EXERCISE AIM: A verbatim repeat of the lines below is required, with the pictures removed.

[Records from a dataset]
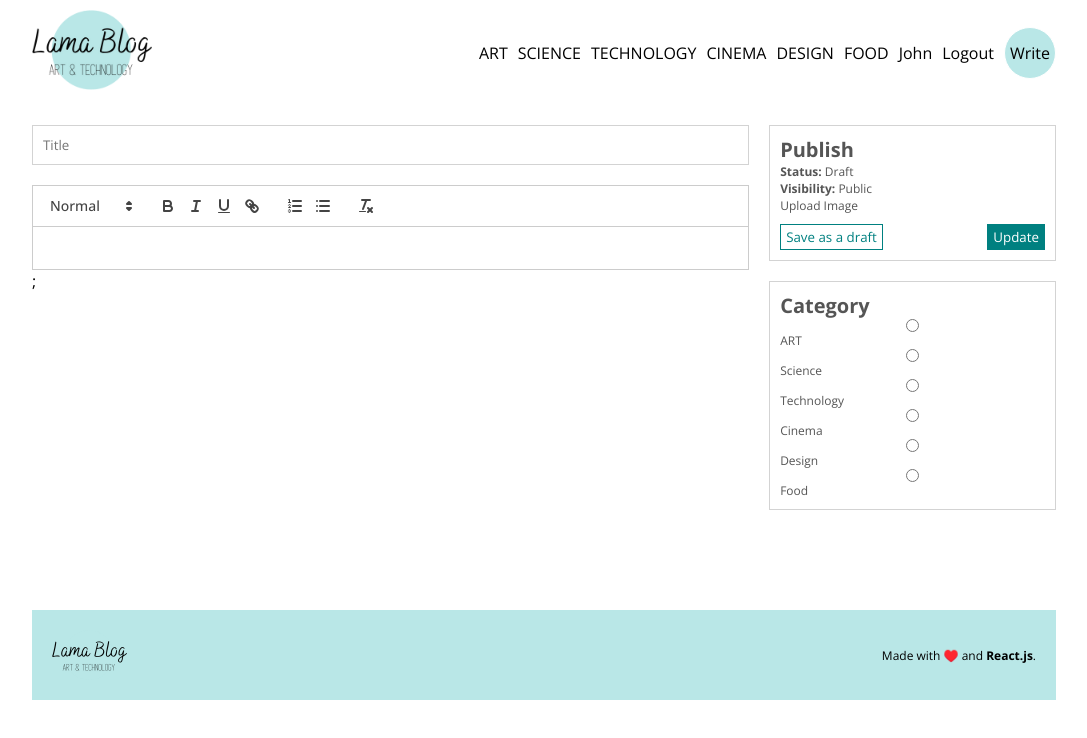
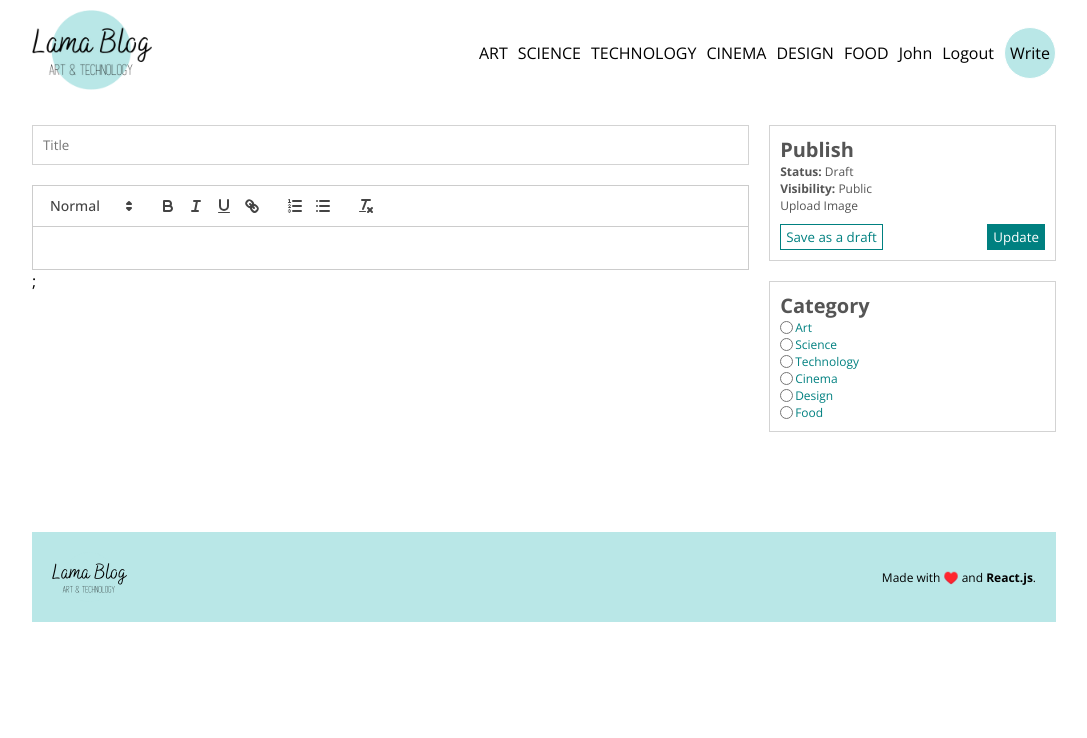
Before and after one commit to akshit2649/blog-sql, a React (Create React App) app in the folder client/: page /write in a window 1280 px wide. Shown: the top 738 px of the page, without its empty margins (96-1183 px from the left). Built offline with nearby package versions, Linux system fonts and the light colour scheme.

Commit message:
write page

```diff
--- a/client/src/pages/Write.jsx
+++ b/client/src/pages/Write.jsx
@@ -31,18 +31,72 @@ const Write = () => {
         </div>
         <div className="item">
           <h1>Category</h1>
-          <input type="radio" name="cat" value="art" id="art" />
-          <label htmlFor="art">ART</label>
-          <input type="radio" name="cat" value="science" id="science" />
-          <label htmlFor="science">Science</label>
-          <input type="radio" name="cat" value="technology" id="technology" />
-          <label htmlFor="technology">Technology</label>
-          <input type="radio" name="cat" value="cinema" id="cinema" />
-          <label htmlFor="cinema">Cinema</label>
-          <input type="radio" name="cat" value="design" id="design" />
-          <label htmlFor="design">Design</label>
-          <input type="radio" name="cat" value="food" id="food" />
-          <label htmlFor="art">Food</label>
+          <div className="cat">
+            <input
+              type="radio"
+              // checked={cat === "art"}
+              name="cat"
+              value="art"
+              id="art"
+              // onChange={(e) => setCat(e.target.value)}
+            />
+            <label htmlFor="art">Art</label>
+          </div>
+          <div className="cat">
+            <input
+              type="radio"
+              // checked={cat === "science"}
+              name="cat"
+              value="science"
+              id="science"
+              // onChange={(e) => setCat(e.target.value)}
+            />
+            <label htmlFor="science">Science</label>
+          </div>
+          <div className="cat">
+            <input
+              type="radio"
+              // checked={cat === "technology"}
+              name="cat"
+              value="technology"
+              id="technology"
+              // onChange={(e) => setCat(e.target.value)}
+            />
+            <label htmlFor="technology">Technology</label>
+          </div>
+          <div className="cat">
+            <input
+              type="radio"
+              // checked={cat === "cinema"}
+              name="cat"
+              value="cinema"
+              id="cinema"
+              // onChange={(e) => setCat(e.target.value)}
+            />
+            <label htmlFor="cinema">Cinema</label>
+          </div>
+          <div className="cat">
+            <input
+              type="radio"
+              // checked={cat === "design"}
+              name="cat"
+              value="design"
+              id="design"
+              // onChange={(e) => setCat(e.target.value)}
+            />
+            <label htmlFor="design">Design</label>
+          </div>
+          <div className="cat">
+            <input
+              type="radio"
+              // checked={cat === "food"}
+              name="cat"
+              value="food"
+              id="food"
+              // onChange={(e) => setCat(e.target.value)}
+            />
+            <label htmlFor="food">Food</label>
+          </div>
         </div>
       </div>
     </div>
```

ANSWER FOR THIS EXERCISE:
Before and after one commit to akshit2649/blog-sql, a React (Create React App) app in the folder client/: page /write in a window 1280 px wide. Shown: the top 738 px of the page, without its empty margins (96-1183 px from the left). Built offline with nearby package versions, Linux system fonts and the light colour scheme.

Commit message:
write page

```diff
--- a/client/src/pages/Write.jsx
+++ b/client/src/pages/Write.jsx
@@ -31,18 +31,72 @@ const Write = () => {
         </div>
         <div className="item">
           <h1>Category</h1>
-          <input type="radio" name="cat" value="art" id="art" />
-          <label htmlFor="art">ART</label>
-          <input type="radio" name="cat" value="science" id="science" />
-          <label htmlFor="science">Science</label>
-          <input type="radio" name="cat" value="technology" id="technology" />
-          <label htmlFor="technology">Technology</label>
-          <input type="radio" name="cat" value="cinema" id="cinema" />
-          <label htmlFor="cinema">Cinema</label>
-          <input type="radio" name="cat" value="design" id="design" />
-          <label htmlFor="design">Design</label>
-          <input type="radio" name="cat" value="food" id="food" />
-          <label htmlFor="art">Food</label>
+          <div className="cat">
+            <input
+              type="radio"
+              // checked={cat === "art"}
+              name="cat"
+              value="art"
+              id="art"
+              // onChange={(e) => setCat(e.target.value)}
+            />
+            <label htmlFor="art">Art</label>
+          </div>
+          <div className="cat">
+            <input
+              type="radio"
+              // checked={cat === "science"}
+              name="cat"
+              value="science"
+              id="science"
+              // onChange={(e) => setCat(e.target.value)}
+            />
+            <label htmlFor="science">Science</label>
+          </div>
+          <div className="cat">
+            <input
+              type="radio"
+              // checked={cat === "technology"}
+              name="cat"
+              value="technology"
+              id="technology"
+              // onChange={(e) => setCat(e.target.value)}
+            />
+            <label htmlFor="technology">Technology</label>
+          </div>
+          <div className="cat">
+            <input
+              type="radio"
+              // checked={cat === "cinema"}
+              name="cat"
+              value="cinema"
+              id="cinema"
+              // onChange={(e) => setCat(e.target.value)}
+            />
+            <label htmlFor="cinema">Cinema</label>
+          </div>
+          <div className="cat">
+            <input
+              type="radio"
+              // checked={cat === "design"}
+              name="cat"
+              value="design"
+              id="design"
+              // onChange={(e) => setCat(e.target.value)}
+            />
+            <label htmlFor="design">Design</label>
+          </div>
+          <div className="cat">
+            <input
+              type="radio"
+              // checked={cat === "food"}
+              name="cat"
+              value="food"
+              id="food"
+              // onChange={(e) => setCat(e.target.value)}
+            />
+            <label htmlFor="food">Food</label>
+          </div>
         </div>
       </div>
     </div>
```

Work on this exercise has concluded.